● **WORK TASK**:
Count the lines below containing "since"; state the number only.

● **ENTRIES PROVIDED**:
· · · ·
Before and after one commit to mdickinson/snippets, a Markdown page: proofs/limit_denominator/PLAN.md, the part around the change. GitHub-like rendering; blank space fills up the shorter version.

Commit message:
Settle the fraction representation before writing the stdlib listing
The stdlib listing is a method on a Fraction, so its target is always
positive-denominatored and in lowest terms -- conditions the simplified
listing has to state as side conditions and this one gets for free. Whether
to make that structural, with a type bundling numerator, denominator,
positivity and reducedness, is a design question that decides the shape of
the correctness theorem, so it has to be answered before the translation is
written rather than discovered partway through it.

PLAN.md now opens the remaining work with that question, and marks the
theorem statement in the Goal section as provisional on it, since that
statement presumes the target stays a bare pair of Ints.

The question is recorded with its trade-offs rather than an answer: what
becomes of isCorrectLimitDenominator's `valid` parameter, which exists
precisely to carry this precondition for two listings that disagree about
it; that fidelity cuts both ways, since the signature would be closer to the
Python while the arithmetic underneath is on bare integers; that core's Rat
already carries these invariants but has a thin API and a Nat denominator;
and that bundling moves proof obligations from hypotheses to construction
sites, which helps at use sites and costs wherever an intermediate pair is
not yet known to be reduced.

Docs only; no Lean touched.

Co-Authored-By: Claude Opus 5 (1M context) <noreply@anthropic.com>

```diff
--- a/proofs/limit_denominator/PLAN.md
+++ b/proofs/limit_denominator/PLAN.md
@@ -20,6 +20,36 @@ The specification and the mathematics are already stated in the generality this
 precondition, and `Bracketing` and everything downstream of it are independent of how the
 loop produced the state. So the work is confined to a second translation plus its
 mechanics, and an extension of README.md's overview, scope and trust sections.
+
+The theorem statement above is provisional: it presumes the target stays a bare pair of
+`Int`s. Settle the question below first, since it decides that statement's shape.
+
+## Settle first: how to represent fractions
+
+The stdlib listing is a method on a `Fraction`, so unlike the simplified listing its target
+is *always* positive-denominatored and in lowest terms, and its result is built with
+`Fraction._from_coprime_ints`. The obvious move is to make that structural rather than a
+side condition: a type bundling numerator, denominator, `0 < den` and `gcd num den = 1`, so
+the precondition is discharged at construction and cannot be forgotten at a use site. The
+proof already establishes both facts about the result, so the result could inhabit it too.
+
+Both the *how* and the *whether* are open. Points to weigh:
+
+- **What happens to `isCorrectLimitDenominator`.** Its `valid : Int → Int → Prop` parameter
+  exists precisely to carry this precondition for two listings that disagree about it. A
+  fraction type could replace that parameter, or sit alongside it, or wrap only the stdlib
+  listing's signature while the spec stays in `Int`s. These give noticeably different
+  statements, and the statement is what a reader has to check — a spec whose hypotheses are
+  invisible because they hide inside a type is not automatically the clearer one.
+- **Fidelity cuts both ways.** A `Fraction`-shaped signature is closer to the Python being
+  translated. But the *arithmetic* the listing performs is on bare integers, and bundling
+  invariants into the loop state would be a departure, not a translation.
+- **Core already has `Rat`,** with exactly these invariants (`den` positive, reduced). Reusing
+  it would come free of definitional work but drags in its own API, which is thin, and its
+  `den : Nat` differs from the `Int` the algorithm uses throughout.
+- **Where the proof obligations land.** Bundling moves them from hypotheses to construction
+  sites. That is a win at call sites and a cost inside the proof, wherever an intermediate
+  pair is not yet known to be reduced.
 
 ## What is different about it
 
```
· · · ·
● **EXPECTED ANSWER**:
3